Police found Magon was dealing drugs to a group aged between 13 and 17.
One 14-year-old girl would usually text Magon on her own behalf or on the behalf of others within her peer group.
Sometimes, other children would make contact directly with Magon to buy cannabis.
The cannabis would be purchased in $50 bags containing about 2 grams of the drug. The teens often pooled their money to make up the $50 purchase price and shared the cannabis between themselves, Turner said.
Magon moved from Christchurch to Alexandra at the start of 2020 and was living with extended family, including a 13-year-old niece who she also sold cannabis to.
Text messages and bank records show she sold cannabis from February 1 to the time of her arrest on June 24.
Between March 25 and June 24, Magon sold cannabis to people under 18 at least 19 times, and to people over 18 at least 64 times.
Police arrested Magon on June 24 after she met with a group of young people at an Alexandra house. There were no adults in the flat.
Police searched the property and found 450g of cannabis broken down into 16 bags with a total street value of $12,500.
A search of Magon’s bedroom unearthed a “tick list” outlining money owed to her.

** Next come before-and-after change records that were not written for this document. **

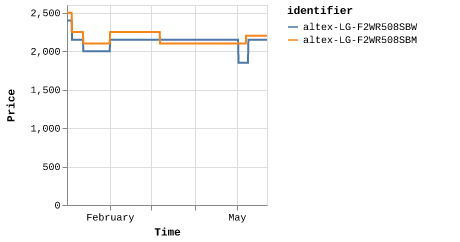
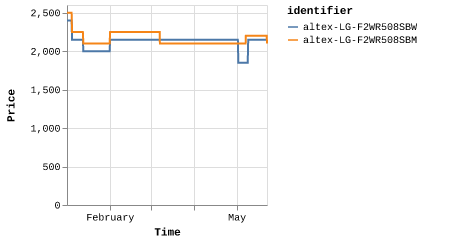
Latest scraping spalat: Wed May 22 12:52:59 UTC 2024

diff --git a/scrapes/spalat/altex-LG-F2WR508SBM.md b/scrapes/spalat/altex-LG-F2WR508SBM.md
@@ -1,3 +1,3 @@
-2199
+2099
 
 [Source](https://altex.ro/masina-de-spalat-rufe-frontala-slim-lg-f2wr508sbm-steam-8-kg-1200rpm-clasa-a-negru/cpd/MSFF2WR508SBM/)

The names included children aged as young as 14.
Hundreds of unused plastic snap-lock bags – used to package up $50 lots of cannabis – were also found.

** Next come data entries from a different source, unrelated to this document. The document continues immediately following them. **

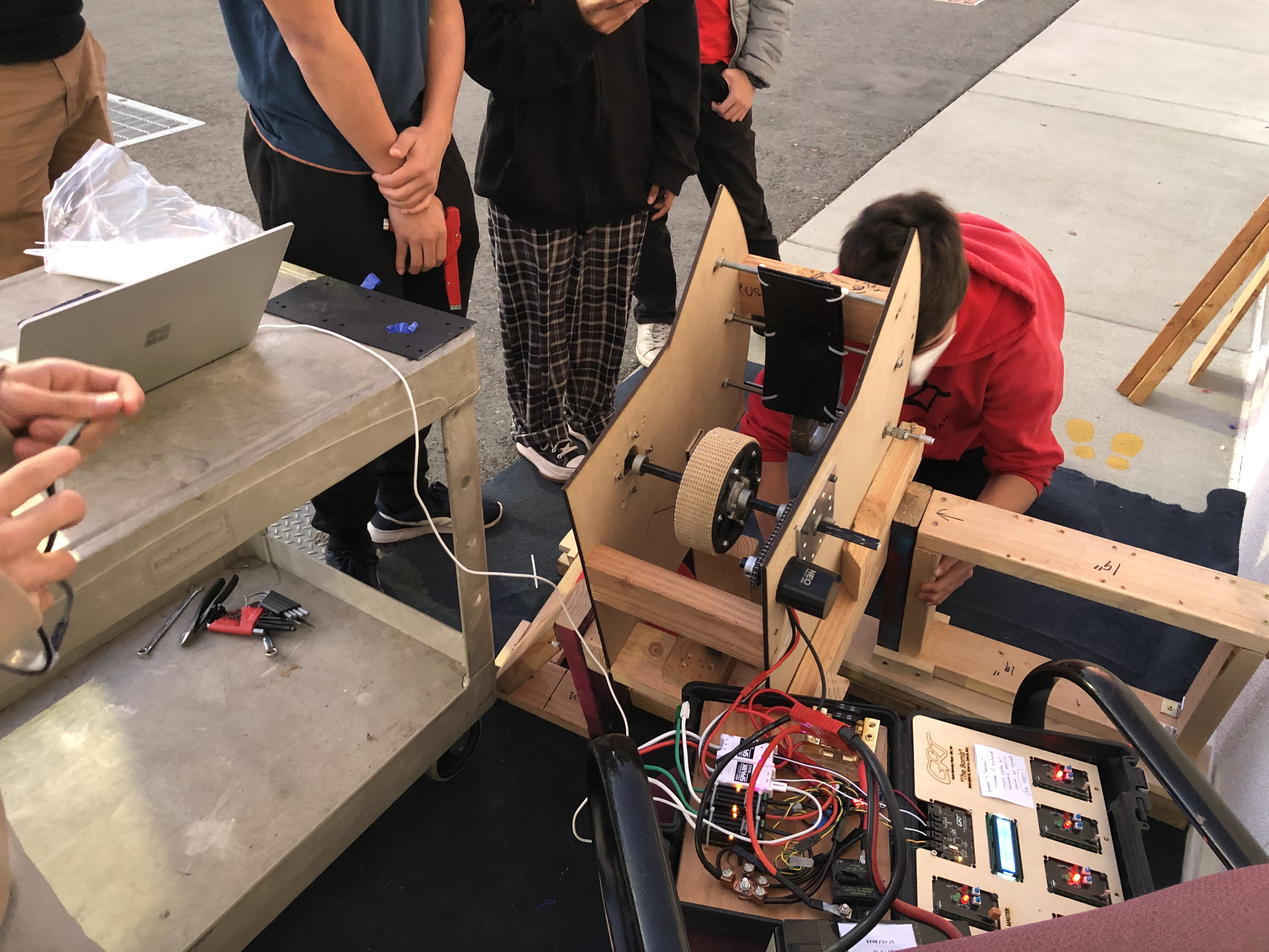
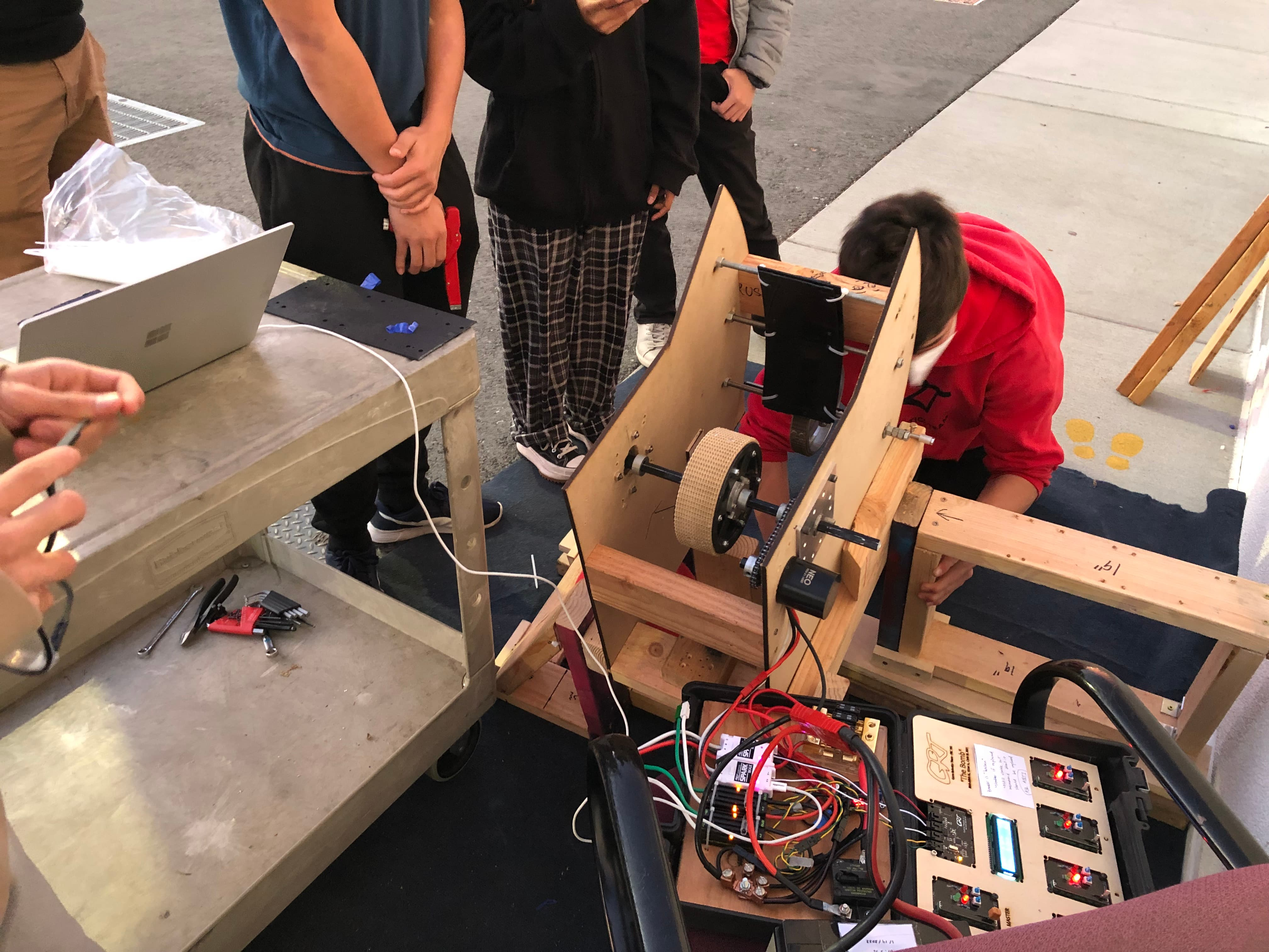
Preliminary image optimization, more image edits

Changed region(s): [[0.75, 0.2176, 0.8438, 0.4974], [0.5312, 0.0, 0.5938, 0.0622], [0.3438, 0.2176, 0.375, 0.3108]]

diff --git a/app/(landing)/Projects.tsx b/app/(landing)/Projects.tsx
@@ -39,7 +39,7 @@ export default function Projects() {
                     <ProjectGroup name="b01lers" gh="https://github.com/b01lers">
                         <ProjectImageCard
                             name="bctf"
-                            href="/assets/projects/b01lers-ctf-3.png"
+                            href="/assets/projects/b01lers-ctf-3.jpg"
                             langs={['ts', 'css']}
                             tags={['nextjs', 'tailwindcss']}
                             gh="https://github.com/ky28059/bctf"
@@ -49,7 +49,7 @@ export default function Projects() {
                         </ProjectImageCard>
                         <ProjectImageCard
                             name="b01lers-bot"
-                            href="/assets/projects/b01lers-bot.png"
+                            href="/assets/projects/b01lers-bot.jpg"
                             langs={['rust']}
                             tags={['serenity', 'poise', 'sqlx']}
                             gh="https://github.com/Athryx/b01lers-bot"
@@ -61,7 +61,7 @@ export default function Projects() {
                     <ProjectGroup name="Goldhaber-Gordon Group" gh="https://github.com/dgglab">
                         <ProjectImageCard
                             name="flakefinder"
-                            href="/assets/projects/flakefinder.png"
+                            href="/assets/projects/flakefinder.jpg"
                             langs={['py']}
                             tags={['opencv', 'multiprocessing', 'numpy']}
                             gh="https://github.com/ky28059/flakefinder"
@@ -73,7 +73,7 @@ export default function Projects() {
                     <ProjectGroup name="GRT" gh="https://github.com/grt192">
                         <ProjectImageCard
                             name="GRT Website 2.0"
-                            href="/assets/projects/grt-website.png"
+                            href="/assets/projects/grt-website.jpg"
                             langs={['ts', 'css']}
                             tags={['nextjs', 'tailwindcss']}
                             gh="https://github.com/ky28059/GRTWebsite2.0"
@@ -237,7 +237,7 @@ export default function Projects() {
                         */}
                         <ProjectImageCard
                             name="RBot"
-                            href="/assets/projects/rbot-2.png"
+                            href="/assets/projects/rbot.jpg"
                             langs={['ts']}
                             tags={['discord.js']}
                             gh="https://github.com/ky28059/RBot"
@@ -247,7 +247,7 @@ export default function Projects() {
                         </ProjectImageCard>
                         <ProjectImageCard
                             name="Geckobot"
-                            href="/assets/projects/geckobot-2.png"
+                            href="/assets/projects/geckobot-3.jpg"
                             langs={['c#', 'q#']}
                             tags={['discord.net']}
                             gh="https://github.com/croissantderp/geckobot"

“This was a well-planned commercial operation that police assert would have continued if she was not apprehended and one that she has profited from,” the judge said.
Magon was uncooperative and gave nonsensical answers when questioned by police.
Judge Turner said the aggravating features of the offending were “plain to see”, including the duration of the offending, the regular supply of cannabis to children as young as 13, and the breach of trust by supplying to her young niece.
Magon’s offending also happened while she was before the court on methamphetamine charges, the judge noted.